9 August 2000 5:30 pm
SNOWBIRD, UTAH--The wind whispering through the pines may sound romantic to human ears, but it's a headache for the trees. According to a study presented here 8 August at the Ecological Society of America's annual meeting, even a mild breeze whips the treetops around with such force that they easily collide and can break. The researchers say this may be one reason why in many tree species, the canopies do not grow close enough to touch neighbors.
The distance between tree canopies has been called "crown shyness." Scientists speculated that if the canopies touched, too little light would filter down to the lower branches. But researchers from the University of Alberta in Edmonton, Canada, thought that wind damage might be an important force keeping trees to themselves.
Mark Rudnicki and his colleagues attached tiltmeters to 10 trees in a natural cluster of close-growing lodgepole pines (Pinus contorta latifolia) in Alberta. These devices recorded how the 15-meter-tall trees swayed whenever the wind speed averaged 5 meters per second for more than 3 minutes. Then the scientists plotted the treetops' trajectories as they were buffeted by the wind, an experiment never done for a whole set of trees.
The treetops, they found, moved as much as 5 meters from side to side. "These trees are really moving--and they're moving fast," Rudnicki says.
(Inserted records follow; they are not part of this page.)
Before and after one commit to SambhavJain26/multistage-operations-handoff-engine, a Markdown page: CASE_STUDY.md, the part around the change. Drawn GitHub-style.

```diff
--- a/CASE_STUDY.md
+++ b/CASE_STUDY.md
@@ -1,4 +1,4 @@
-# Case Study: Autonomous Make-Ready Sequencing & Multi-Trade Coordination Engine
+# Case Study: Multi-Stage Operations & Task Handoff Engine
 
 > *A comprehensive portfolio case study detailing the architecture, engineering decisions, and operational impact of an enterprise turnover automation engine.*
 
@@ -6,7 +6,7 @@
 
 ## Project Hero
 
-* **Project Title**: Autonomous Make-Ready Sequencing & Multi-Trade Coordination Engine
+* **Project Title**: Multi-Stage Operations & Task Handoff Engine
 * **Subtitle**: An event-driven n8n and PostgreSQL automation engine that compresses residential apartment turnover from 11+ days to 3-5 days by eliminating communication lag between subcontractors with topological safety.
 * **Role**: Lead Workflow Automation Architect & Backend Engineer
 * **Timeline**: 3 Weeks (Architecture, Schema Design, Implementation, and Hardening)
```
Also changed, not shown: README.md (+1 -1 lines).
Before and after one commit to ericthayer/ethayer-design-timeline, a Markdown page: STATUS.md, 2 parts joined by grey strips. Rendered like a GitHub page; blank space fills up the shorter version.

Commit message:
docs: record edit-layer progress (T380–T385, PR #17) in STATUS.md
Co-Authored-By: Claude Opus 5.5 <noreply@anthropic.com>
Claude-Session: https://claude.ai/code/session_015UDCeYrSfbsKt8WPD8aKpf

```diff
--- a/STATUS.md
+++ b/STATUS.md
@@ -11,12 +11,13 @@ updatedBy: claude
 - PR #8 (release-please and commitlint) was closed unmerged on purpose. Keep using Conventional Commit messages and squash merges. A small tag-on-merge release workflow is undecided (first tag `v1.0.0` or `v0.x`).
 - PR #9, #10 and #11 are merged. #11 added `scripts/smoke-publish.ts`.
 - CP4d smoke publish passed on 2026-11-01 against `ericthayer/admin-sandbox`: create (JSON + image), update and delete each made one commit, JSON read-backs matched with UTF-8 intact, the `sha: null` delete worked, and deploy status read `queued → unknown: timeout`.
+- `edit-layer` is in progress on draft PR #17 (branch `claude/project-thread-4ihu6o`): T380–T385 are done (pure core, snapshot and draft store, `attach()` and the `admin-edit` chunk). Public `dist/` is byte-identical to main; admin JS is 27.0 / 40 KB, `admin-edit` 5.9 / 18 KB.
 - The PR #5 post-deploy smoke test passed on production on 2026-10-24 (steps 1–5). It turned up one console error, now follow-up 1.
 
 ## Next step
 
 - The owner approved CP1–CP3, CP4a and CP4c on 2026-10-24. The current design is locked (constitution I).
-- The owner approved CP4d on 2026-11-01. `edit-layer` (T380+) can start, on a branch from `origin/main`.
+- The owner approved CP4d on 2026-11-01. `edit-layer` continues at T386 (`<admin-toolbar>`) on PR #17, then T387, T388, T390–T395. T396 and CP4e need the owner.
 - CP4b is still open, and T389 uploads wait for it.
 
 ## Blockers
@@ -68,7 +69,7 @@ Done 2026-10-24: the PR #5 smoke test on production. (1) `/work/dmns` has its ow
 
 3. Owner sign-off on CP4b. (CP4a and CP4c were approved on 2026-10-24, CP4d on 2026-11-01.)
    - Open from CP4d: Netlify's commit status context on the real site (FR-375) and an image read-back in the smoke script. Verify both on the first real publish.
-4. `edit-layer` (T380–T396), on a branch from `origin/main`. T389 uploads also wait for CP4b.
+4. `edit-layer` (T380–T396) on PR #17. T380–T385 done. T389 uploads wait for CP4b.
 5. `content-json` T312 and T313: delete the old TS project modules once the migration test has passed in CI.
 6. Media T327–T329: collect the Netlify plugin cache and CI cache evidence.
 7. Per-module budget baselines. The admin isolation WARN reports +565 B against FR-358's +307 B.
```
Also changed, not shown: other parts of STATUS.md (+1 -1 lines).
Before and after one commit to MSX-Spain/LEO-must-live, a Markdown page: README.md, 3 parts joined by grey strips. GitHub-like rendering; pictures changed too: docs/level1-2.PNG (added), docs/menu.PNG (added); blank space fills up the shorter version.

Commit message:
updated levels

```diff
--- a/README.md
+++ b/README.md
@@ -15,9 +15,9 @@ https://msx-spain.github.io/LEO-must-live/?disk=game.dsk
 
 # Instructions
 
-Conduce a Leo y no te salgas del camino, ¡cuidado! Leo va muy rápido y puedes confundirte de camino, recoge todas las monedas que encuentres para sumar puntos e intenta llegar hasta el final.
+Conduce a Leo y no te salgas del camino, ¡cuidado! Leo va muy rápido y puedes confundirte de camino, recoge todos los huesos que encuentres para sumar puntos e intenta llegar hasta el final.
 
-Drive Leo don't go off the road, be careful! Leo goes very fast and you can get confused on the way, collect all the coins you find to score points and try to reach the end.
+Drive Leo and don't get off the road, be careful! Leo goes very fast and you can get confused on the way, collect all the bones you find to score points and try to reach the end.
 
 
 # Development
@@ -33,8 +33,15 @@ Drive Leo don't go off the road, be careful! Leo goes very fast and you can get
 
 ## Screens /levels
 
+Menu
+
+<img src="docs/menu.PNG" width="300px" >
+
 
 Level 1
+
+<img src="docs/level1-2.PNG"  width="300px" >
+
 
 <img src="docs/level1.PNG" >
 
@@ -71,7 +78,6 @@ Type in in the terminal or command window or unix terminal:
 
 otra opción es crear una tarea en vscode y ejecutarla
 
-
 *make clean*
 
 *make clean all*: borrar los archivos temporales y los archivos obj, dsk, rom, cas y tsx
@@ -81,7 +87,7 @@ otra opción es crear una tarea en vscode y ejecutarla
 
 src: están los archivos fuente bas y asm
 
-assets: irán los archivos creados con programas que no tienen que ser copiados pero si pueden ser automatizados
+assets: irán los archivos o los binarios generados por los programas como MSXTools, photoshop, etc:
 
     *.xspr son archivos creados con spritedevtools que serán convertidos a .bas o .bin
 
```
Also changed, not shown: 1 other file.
For some pairs of neighboring trees the crowns' paths sometimes overlapped as much as 24%. The team watched trees collide up to 70 times a minute, often tearing off branch tips. Such damage probably prevents neighboring trees from growing too close for comfort, Rudnicki argues.
The finding is "a real advance," says Charles Canham, a forest ecologist at the Institute for Ecosystem Studies in Millbrook, New York, who has long been puzzled by crown shyness. Tracking 10 trees at a time is a technical feat too, he says. "I was impressed with the sophistication of the study."